So I had to provide additional documentation proving my existence, and not being a military man, it wasn’t easy to come by. Out of the limited options, my only chance was to go to the low-rate walk-in clinic I occasionally went to when I was younger and had no medical insurance and ask for some kind of record that I had been a customer of theirs, and I suffered the surreal experience of visiting my old junior high school and asking for a photocopy of the page in the yearbook containing my photo (I’m not the kind of guy who keeps that kind of stuff around). Luckily for me, although the school itself has a similar limit to mine on how long they keep their yearbooks, some sentimental teacher had one and I was able to get the “documentation” I needed to satisfy Colin Powell’s secretariat. I shouldn’t complain too much, I suppose the only major inconveniences were awkward conversations with old teachers whose names I didn’t remember and that feeling of “man, these people are short”. I had to send in this documentation, and despite having paid for expedited service for my passport, I received it long after I would have under normal circumstances and paid an extra $60 to boot.
Meanwhile, the KBI had yet to send me my criminal record. I was making plans to leave, and as my roommate was also moving, I had noone to retrieve this document should it arrive after I left the country. So I paid another $30 and sent another application, this time specifying that the document be sent to my father’s house, because it was unlikely to show up before I left.
I had given ample notice at my job that I was planning to move to Argentina as soon as possible, but they were completely unprepared when I gave them my two weeks’ notice. I don’t know how they got by without me, as I was basically carrying their news research department on my shoulders and off-the-clock overtime (in addition to burying my boss’s dead cat late one night). I’m not sure they’re even still providing the service I was working in.
I got a discount flight from Miami, and took the bus there from Kansas. It was three days of switching from bus to bus in the most uncomfortable conditions imaginable. I was consuming nothing but complete junk food; as a vegetarian, I couldn’t even eat the truck stop sandwiches along the way. I was starving by the end of the journey. The bathrooms were closed, chained, and padlocked in every bus stop from Kansas to Miami, without a single exception. I arrived at the airport dirtier than when I came back from Boy Scout summer camp. And this being January 2005, the fools made me take off my shoes before I could get on the plane.

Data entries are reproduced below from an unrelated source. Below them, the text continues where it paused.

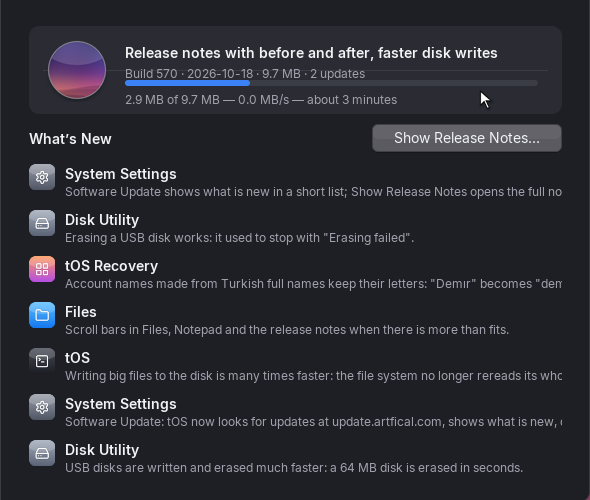
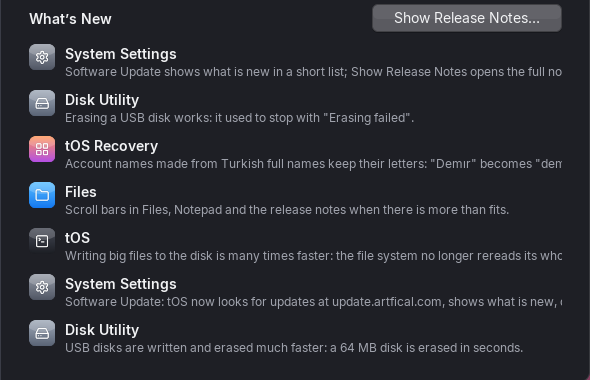
Software Update: free the notes' video frames before downloading; What's New before/after
- A video strip in the release notes decodes to ~12 MB; with two of them held, the kernel
  or initrd buffer could not be allocated and the update stopped with "Not enough memory
  for the update". The frames are given back before the download starts.
- The update card is one block now: the divider of a two-row group ran through the
  build/size line under the update's name.

Changed region(s): [[0.0305, 0.0, 0.9763, 0.9553]]

diff --git a/kernel/core/update.c b/kernel/core/update.c
@@ -318,6 +318,13 @@ static void download_task(void)
     info.total = info.ksize + info.isize;
     info.got = 0; info.speed = 0;
     dl_base = 0; dl_last_ms = debugmon_uptime_ms(); dl_last_bytes = 0;
+    /* a video in the notes holds all its frames (~12 MB): give them back first, or the
+     * kernel and initrd may find no room. The notes window stops drawing them once the pointer
+     * is gone; wait a frame before freeing what it may still be drawing from. */
+    uint8_t *frames[UPD_MAX_SHOTS]; int nf = 0;
+    for (int i = 0; i < info.nshots; i++)
+        if (info.shots[i].rgba && info.shots[i].frames > 1) { frames[nf++] = info.shots[i].rgba; info.shots[i].rgba = 0; }
+    if (nf) { task_sleep(100); while (nf) free(frames[--nf]); }
     if (!vfs_exists(STAGE)) vfs_mkdir(STAGE, 0700);
     vfs_unlink(STAGE "/ready");                      /* an older staged update is replaced */
     uint8_t *buf, *body; uint32_t len;

diff --git a/kernel/display/apps/settings.c b/kernel/display/apps/settings.c
@@ -253,8 +253,9 @@ static void draw_update(uiapp_t *a, set_t *st, gfx_surface_t *s, int px, int gy,
     const update_info_t *u = uihost_update_status();
     if (!st->asked) { st->asked = 1; if (u->state == UPD_IDLE || u->state == UPD_ERROR) uihost_update_check(); }
     char v[160];
-    /* the card at the top: what this computer runs and what there is */
-    group(s, px, gy, pw, 2);
+    /* the card at the top: what this computer runs and what there is (one block, no rule:
+     * the build line under the title would sit on it) */
+    gfx_rrect(s, px, gy, pw, 88, 10, UI_CARD, 255);
     gfx_blit(s, gfx_image("rec_install"), px + 16, gy + 12, 255);
     int tx = px + 96, ty = gy + 18;
     if (u->state == UPD_AVAILABLE || u->state == UPD_DOWNLOADING || u->state == UPD_READY) {

diff --git a/UPDATE_NOTES.md b/UPDATE_NOTES.md
@@ -1,24 +1,9 @@
-# Animations, and updates that reach every computer
-
-## launcher | Desktop
-- Minimising a window pours it into its app's icon in the Dock, the way the Mac's genie does;
-  clicking the icon brings it back out the same way.
-- Logging in: the blurred lock screen clears into the desktop instead of cutting to it.
-- Menus in the menu bar fade in and drop into place when they open.
-![Minimising System Settings into the Dock and bringing it back](docs/videos/genie.mp4)
-![Logging in](docs/videos/login.mp4)
+# Tidier Software Update
 
 ## settings | System Settings
-- Text that is longer than its room ends in "…" instead of running under the buttons next to
-  it: Software Update, Files, Notepad, Disk Utility, notifications and window titles.
-- Software Update resumes a download where the connection dropped instead of failing.
-
-## settings | Software Update
-- Release notes can show videos: they play inside the notes window.
-
-## terminal | tOS
-- Builds made by GitHub could not look up any name (DNS), so Software Update said the server
-  could not be found: the compiler they use dropped the addresses from every UDP checksum.
-- Two programs using the disk at once no longer make both fail ("The update could not be saved
-  on the disk").
-- Starting up no longer prints a thousand "out of physical pages" lines before the logo.
+- What's New lines end in "…" instead of being cut off mid-word at the edge of the window.
+- The line under the update's name no longer runs through the build number.
+- Updating no longer fails with "Not enough memory for the update" after watching the videos
+  in the release notes.
+![Before: What's New lines were cut off mid-word](docs/screenshots/notes/whatsnew_before.png)
+![After: each line ends cleanly in "…"](docs/screenshots/notes/whatsnew_after.png)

Interestingly enough, the security at the airport in Colombia where my plane made a short stop were much friendlier. Sure, the international section was completely underground in a cave, the toilets had no toilet paper, and the people checking the carry-on luggage were wearing camouflage fatigues and carrying M-16s, but they passed all the yankees through with no lines and no hassle.
I arrived in Buenos Aires without knowing a word of Spanish. I met face-to-face for the first time the woman who would later be my wife. The plan was simple, we would get married, I would get permanent residence in Argentina and start to work (as an English speaker with decent writing skills, I was already getting some offers), and when we could get through what we did expect to be a long application process, we would move to the United States, because for the time being it has a better ratio of wages vs. cost of living than Argentina. What I didn’t realize at the time was that this was impossible, and that I may never be able to live in the United States again.
I’m going to cut it off here, but there are more installments coming. Keep reading to find out why I’ve been exiled from the U.S. for not being rich enough.